[SUPPLIED RECORDS Boundary: Start]

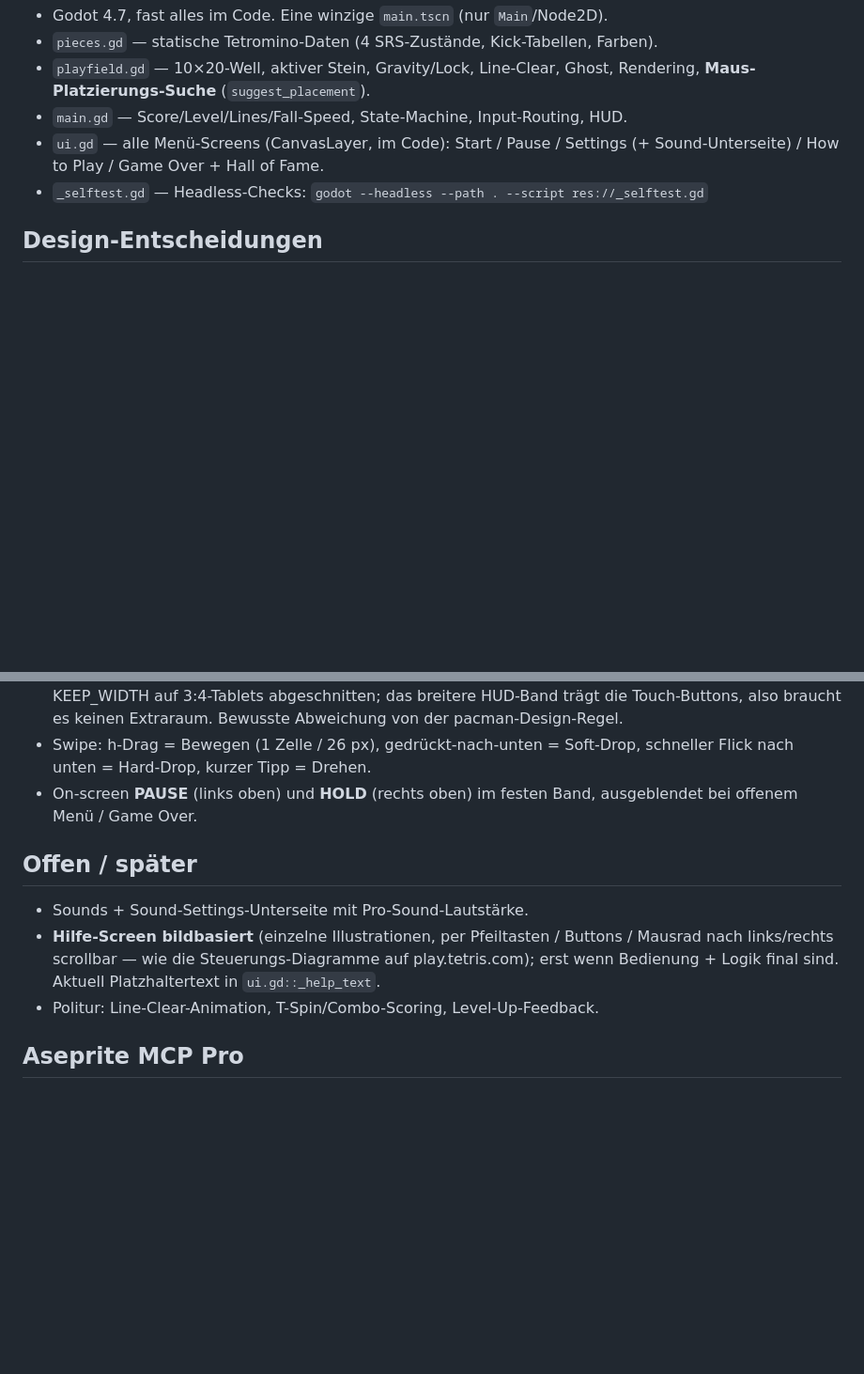
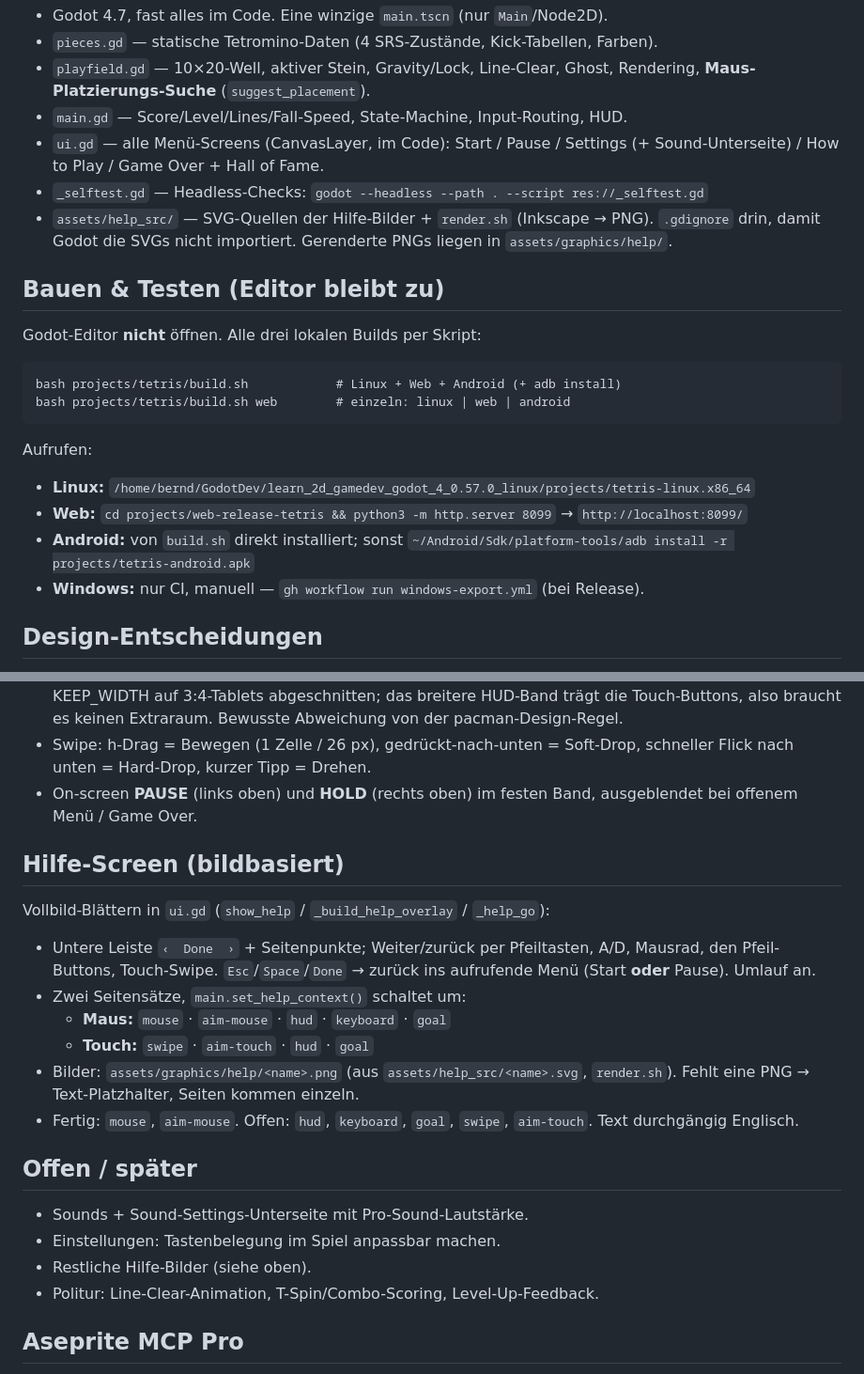
Before and after one commit to theodorthg/tetris, a Markdown page: CLAUDE.md, 2 parts joined by grey strips. Shown at 94% size. Drawn GitHub-style; blank space fills up the shorter version.

Commit message:
docs: build.sh / run commands + help-screen section in project CLAUDE.md

````diff
--- a/CLAUDE.md
+++ b/CLAUDE.md
@@ -13,6 +13,25 @@ Ergänzt die übergeordnete `CLAUDE.md` unter
 - `ui.gd` — alle Menü-Screens (CanvasLayer, im Code): Start / Pause /
   Settings (+ Sound-Unterseite) / How to Play / Game Over + Hall of Fame.
 - `_selftest.gd` — Headless-Checks: `godot --headless --path . --script res://_selftest.gd`
+- `assets/help_src/` — SVG-Quellen der Hilfe-Bilder + `render.sh` (Inkscape → PNG).
+  `.gdignore` drin, damit Godot die SVGs nicht importiert. Gerenderte PNGs liegen
+  in `assets/graphics/help/`.
+
+## Bauen & Testen (Editor bleibt zu)
+
+Godot-Editor **nicht** öffnen. Alle drei lokalen Builds per Skript:
+
+```
+bash projects/tetris/build.sh            # Linux + Web + Android (+ adb install)
+bash projects/tetris/build.sh web        # einzeln: linux | web | android
+```
+
+Aufrufen:
+- **Linux:** `/home/bernd/GodotDev/learn_2d_gamedev_godot_4_0.57.0_linux/projects/tetris-linux.x86_64`
+- **Web:** `cd projects/web-release-tetris && python3 -m http.server 8099` → `http://localhost:8099/`
+- **Android:** von `build.sh` direkt installiert; sonst
+  `~/Android/Sdk/platform-tools/adb install -r projects/tetris-android.apk`
+- **Windows:** nur CI, manuell — `gh workflow run windows-export.yml` (bei Release).
 
 ## Design-Entscheidungen
 
@@ -45,13 +64,25 @@ Ergänzt die übergeordnete `CLAUDE.md` unter
 - On-screen **PAUSE** (links oben) und **HOLD** (rechts oben) im festen Band,
   ausgeblendet bei offenem Menü / Game Over.
 
+## Hilfe-Screen (bildbasiert)
+
+Vollbild-Blättern in `ui.gd` (`show_help` / `_build_help_overlay` / `_help_go`):
+- Untere Leiste `‹  Done  ›` + Seitenpunkte; Weiter/zurück per Pfeiltasten, A/D,
+  Mausrad, den Pfeil-Buttons, Touch-Swipe. `Esc`/`Space`/`Done` → zurück ins
+  aufrufende Menü (Start **oder** Pause). Umlauf an.
+- Zwei Seitensätze, `main.set_help_context()` schaltet um:
+  - **Maus:** `mouse` · `aim-mouse` · `hud` · `keyboard` · `goal`
+  - **Touch:** `swipe` · `aim-touch` · `hud` · `goal`
+- Bilder: `assets/graphics/help/<name>.png` (aus `assets/help_src/<name>.svg`,
+  `render.sh`). Fehlt eine PNG → Text-Platzhalter, Seiten kommen einzeln.
+- Fertig: `mouse`, `aim-mouse`. Offen: `hud`, `keyboard`, `goal`, `swipe`,
+  `aim-touch`. Text durchgängig Englisch.
+
 ## Offen / später
 
 - Sounds + Sound-Settings-Unterseite mit Pro-Sound-Lautstärke.
-- **Hilfe-Screen bildbasiert** (einzelne Illustrationen, per Pfeiltasten /
-  Buttons / Mausrad nach links/rechts scrollbar — wie die Steuerungs-Diagramme
-  auf play.tetris.com); erst wenn Bedienung + Logik final sind. Aktuell
-  Platzhaltertext in `ui.gd::_help_text`.
+- Einstellungen: Tastenbelegung im Spiel anpassbar machen.
+- Restliche Hilfe-Bilder (siehe oben).
 - Politur: Line-Clear-Animation, T-Spin/Combo-Scoring, Level-Up-Feedback.
 
 ## Aseprite MCP Pro
````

[SUPPLIED RECORDS Boundary: End]

The entries above are to be repeated in full, except for their pictures.

Before and after one commit to theodorthg/tetris, a Markdown page: CLAUDE.md, 2 parts joined by grey strips. Shown at 94% size. Drawn GitHub-style; blank space fills up the shorter version.

Commit message:
docs: build.sh / run commands + help-screen section in project CLAUDE.md

````diff
--- a/CLAUDE.md
+++ b/CLAUDE.md
@@ -13,6 +13,25 @@ Ergänzt die übergeordnete `CLAUDE.md` unter
 - `ui.gd` — alle Menü-Screens (CanvasLayer, im Code): Start / Pause /
   Settings (+ Sound-Unterseite) / How to Play / Game Over + Hall of Fame.
 - `_selftest.gd` — Headless-Checks: `godot --headless --path . --script res://_selftest.gd`
+- `assets/help_src/` — SVG-Quellen der Hilfe-Bilder + `render.sh` (Inkscape → PNG).
+  `.gdignore` drin, damit Godot die SVGs nicht importiert. Gerenderte PNGs liegen
+  in `assets/graphics/help/`.
+
+## Bauen & Testen (Editor bleibt zu)
+
+Godot-Editor **nicht** öffnen. Alle drei lokalen Builds per Skript:
+
+```
+bash projects/tetris/build.sh            # Linux + Web + Android (+ adb install)
+bash projects/tetris/build.sh web        # einzeln: linux | web | android
+```
+
+Aufrufen:
+- **Linux:** `/home/bernd/GodotDev/learn_2d_gamedev_godot_4_0.57.0_linux/projects/tetris-linux.x86_64`
+- **Web:** `cd projects/web-release-tetris && python3 -m http.server 8099` → `http://localhost:8099/`
+- **Android:** von `build.sh` direkt installiert; sonst
+  `~/Android/Sdk/platform-tools/adb install -r projects/tetris-android.apk`
+- **Windows:** nur CI, manuell — `gh workflow run windows-export.yml` (bei Release).
 
 ## Design-Entscheidungen
 
@@ -45,13 +64,25 @@ Ergänzt die übergeordnete `CLAUDE.md` unter
 - On-screen **PAUSE** (links oben) und **HOLD** (rechts oben) im festen Band,
   ausgeblendet bei offenem Menü / Game Over.
 
+## Hilfe-Screen (bildbasiert)
+
+Vollbild-Blättern in `ui.gd` (`show_help` / `_build_help_overlay` / `_help_go`):
+- Untere Leiste `‹  Done  ›` + Seitenpunkte; Weiter/zurück per Pfeiltasten, A/D,
+  Mausrad, den Pfeil-Buttons, Touch-Swipe. `Esc`/`Space`/`Done` → zurück ins
+  aufrufende Menü (Start **oder** Pause). Umlauf an.
+- Zwei Seitensätze, `main.set_help_context()` schaltet um:
+  - **Maus:** `mouse` · `aim-mouse` · `hud` · `keyboard` · `goal`
+  - **Touch:** `swipe` · `aim-touch` · `hud` · `goal`
+- Bilder: `assets/graphics/help/<name>.png` (aus `assets/help_src/<name>.svg`,
+  `render.sh`). Fehlt eine PNG → Text-Platzhalter, Seiten kommen einzeln.
+- Fertig: `mouse`, `aim-mouse`. Offen: `hud`, `keyboard`, `goal`, `swipe`,
+  `aim-touch`. Text durchgängig Englisch.
+
 ## Offen / später
 
 - Sounds + Sound-Settings-Unterseite mit Pro-Sound-Lautstärke.
-- **Hilfe-Screen bildbasiert** (einzelne Illustrationen, per Pfeiltasten /
-  Buttons / Mausrad nach links/rechts scrollbar — wie die Steuerungs-Diagramme
-  auf play.tetris.com); erst wenn Bedienung + Logik final sind. Aktuell
-  Platzhaltertext in `ui.gd::_help_text`.
+- Einstellungen: Tastenbelegung im Spiel anpassbar machen.
+- Restliche Hilfe-Bilder (siehe oben).
 - Politur: Line-Clear-Animation, T-Spin/Combo-Scoring, Level-Up-Feedback.
 
 ## Aseprite MCP Pro
````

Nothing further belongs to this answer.